The adaptation was planned as two films, but Jackson recently announced he is splitting the second movie - The Hobbit: There and Back Again - into two parts, making it a trilogy (see sidebar).
Unlike the book, the movies won't be skewed towards a younger audience. Instead, Jackson says, he has blended the 'charm and humour' of The Hobbit, with the darker tone found in Return of the King's 125-page appendices (which are essentially Tolkien's expanded notes from The Hobbit), so that all the films have a consistent tone.
What will differ in The Hobbit is the technology, with a new 48-frames-per-second format used, to enhance the 3-D experience. A preview of the footage recently attracted criticism, but Jackson firmly defends the advancement and says it's one that needs to be viewed in its full glory.
"You don't know whether you like it until you sit down and watch a two-hour film. That's how it should be judged - not in a convention hall.
"Forty-eight frames is a terrific advancement in giving people an experience in the cinema that's immersive, feels real and is something they can't get off their iPads or TVs at home. We're living in an age where kids are not going to the movies like we did. It's important as film-makers that we use technology to get people back into cinemas."
Come December, the 50-year- old Kiwi will be able to take credit for getting millions of moviegoers back into the cinema to follow Bilbo Baggins. Asked if he fears the oncoming end of his film- making journey through Middle- earth, Jackson's more excited about hearing what fans think of the movies.
"It's never over because the day we finish the movie, within a day or two it's premiering - because we work until the last second - and then suddenly it exists in a whole different form.

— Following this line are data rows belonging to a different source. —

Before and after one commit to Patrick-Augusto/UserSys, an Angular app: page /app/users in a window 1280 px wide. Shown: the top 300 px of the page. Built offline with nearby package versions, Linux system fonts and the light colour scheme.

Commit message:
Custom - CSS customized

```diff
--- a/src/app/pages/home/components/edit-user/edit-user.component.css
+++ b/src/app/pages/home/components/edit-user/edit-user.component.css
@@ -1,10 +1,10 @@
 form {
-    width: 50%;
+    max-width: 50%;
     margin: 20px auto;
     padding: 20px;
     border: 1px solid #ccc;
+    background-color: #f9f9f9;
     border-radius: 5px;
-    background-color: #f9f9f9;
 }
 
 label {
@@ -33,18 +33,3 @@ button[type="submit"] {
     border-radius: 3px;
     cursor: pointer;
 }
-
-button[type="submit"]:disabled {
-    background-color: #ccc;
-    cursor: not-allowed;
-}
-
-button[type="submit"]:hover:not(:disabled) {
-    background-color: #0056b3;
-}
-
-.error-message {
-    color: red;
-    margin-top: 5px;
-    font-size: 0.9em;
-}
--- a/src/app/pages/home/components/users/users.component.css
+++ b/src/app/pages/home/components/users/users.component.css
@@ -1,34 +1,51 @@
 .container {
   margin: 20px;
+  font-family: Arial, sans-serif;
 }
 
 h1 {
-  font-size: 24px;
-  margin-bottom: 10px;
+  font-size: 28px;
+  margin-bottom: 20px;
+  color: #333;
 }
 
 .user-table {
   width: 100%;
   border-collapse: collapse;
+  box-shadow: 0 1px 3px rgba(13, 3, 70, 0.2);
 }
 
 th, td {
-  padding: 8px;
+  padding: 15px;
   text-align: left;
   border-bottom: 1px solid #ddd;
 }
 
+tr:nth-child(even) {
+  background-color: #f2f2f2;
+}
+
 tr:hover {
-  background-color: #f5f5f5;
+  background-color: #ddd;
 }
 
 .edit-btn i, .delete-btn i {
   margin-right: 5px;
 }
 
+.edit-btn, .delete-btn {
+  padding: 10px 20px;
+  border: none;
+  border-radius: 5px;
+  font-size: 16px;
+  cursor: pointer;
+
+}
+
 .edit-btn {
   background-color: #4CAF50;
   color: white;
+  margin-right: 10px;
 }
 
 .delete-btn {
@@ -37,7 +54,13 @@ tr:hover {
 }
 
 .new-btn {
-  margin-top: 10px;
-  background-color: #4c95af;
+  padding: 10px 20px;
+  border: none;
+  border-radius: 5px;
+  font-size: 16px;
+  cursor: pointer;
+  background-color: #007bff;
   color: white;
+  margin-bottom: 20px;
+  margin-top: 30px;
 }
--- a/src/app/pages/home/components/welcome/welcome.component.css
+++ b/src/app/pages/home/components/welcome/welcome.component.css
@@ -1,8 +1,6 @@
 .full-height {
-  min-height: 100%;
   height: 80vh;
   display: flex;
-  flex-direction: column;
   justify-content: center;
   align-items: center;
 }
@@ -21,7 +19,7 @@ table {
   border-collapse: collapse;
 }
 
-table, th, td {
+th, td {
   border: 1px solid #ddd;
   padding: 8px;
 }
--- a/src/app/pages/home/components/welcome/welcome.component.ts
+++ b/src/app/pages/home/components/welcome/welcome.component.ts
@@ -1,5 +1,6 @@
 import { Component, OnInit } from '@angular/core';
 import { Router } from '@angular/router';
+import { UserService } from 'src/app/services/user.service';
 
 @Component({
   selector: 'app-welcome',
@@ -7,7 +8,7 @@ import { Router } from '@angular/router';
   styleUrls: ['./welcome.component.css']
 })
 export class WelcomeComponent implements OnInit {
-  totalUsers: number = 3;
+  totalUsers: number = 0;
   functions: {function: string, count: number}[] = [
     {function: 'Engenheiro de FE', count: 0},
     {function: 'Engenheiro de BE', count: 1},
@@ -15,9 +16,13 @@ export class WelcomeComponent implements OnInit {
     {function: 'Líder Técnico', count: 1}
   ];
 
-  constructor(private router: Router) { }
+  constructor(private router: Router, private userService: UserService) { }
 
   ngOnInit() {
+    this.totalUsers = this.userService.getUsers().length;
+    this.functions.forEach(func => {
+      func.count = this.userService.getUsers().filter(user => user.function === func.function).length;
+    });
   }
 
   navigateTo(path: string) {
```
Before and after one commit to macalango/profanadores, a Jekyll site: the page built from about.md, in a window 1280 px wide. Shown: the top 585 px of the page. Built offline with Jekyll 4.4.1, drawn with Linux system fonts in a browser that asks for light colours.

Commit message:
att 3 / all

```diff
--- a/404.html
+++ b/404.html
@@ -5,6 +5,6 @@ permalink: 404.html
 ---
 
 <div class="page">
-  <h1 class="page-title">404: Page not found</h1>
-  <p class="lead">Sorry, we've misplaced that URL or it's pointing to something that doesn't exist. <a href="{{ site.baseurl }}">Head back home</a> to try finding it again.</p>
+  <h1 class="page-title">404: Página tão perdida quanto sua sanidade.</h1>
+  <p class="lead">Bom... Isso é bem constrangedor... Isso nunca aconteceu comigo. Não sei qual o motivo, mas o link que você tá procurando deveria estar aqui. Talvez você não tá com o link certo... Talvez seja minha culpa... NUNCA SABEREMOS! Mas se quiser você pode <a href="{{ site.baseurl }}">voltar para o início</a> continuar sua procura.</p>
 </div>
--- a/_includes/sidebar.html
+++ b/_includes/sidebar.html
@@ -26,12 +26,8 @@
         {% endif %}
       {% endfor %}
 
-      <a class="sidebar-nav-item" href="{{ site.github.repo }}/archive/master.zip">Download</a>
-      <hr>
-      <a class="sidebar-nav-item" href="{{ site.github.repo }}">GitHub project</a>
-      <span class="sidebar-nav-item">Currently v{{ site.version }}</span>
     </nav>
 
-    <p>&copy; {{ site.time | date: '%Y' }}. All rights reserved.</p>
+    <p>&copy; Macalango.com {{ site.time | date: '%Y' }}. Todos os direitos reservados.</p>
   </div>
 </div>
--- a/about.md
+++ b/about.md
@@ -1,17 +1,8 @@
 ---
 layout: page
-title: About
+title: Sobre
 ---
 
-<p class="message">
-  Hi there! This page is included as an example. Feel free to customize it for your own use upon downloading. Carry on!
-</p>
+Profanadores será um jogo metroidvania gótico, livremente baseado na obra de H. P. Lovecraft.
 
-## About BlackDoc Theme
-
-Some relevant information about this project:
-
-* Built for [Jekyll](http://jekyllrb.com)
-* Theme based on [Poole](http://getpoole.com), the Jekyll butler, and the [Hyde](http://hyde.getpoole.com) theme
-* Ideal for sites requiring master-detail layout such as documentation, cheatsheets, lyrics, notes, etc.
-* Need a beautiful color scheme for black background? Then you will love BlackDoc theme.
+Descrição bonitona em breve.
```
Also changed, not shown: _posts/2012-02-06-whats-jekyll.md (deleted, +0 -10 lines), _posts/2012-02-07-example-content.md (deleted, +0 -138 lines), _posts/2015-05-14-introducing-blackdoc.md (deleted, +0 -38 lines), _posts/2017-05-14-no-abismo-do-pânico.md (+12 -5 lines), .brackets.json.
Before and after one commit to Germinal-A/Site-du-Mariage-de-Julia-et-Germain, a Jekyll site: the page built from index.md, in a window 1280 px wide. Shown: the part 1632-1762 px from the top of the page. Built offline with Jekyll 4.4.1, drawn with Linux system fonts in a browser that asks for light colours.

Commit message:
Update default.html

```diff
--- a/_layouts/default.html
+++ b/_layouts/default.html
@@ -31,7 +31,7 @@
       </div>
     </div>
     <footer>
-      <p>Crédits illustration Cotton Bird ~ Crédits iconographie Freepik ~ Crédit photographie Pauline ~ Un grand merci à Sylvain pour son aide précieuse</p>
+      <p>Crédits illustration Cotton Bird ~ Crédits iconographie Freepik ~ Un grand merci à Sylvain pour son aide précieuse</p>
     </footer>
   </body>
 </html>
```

"People still write to us about LOTR. So for us it's ongoing and that's part of the joy; realising you're creating something that's entertaining people and hopefully will entertain them for years to come... long after we're all gone."
The world premiere of The Hobbit will be held in Wellington on November 28.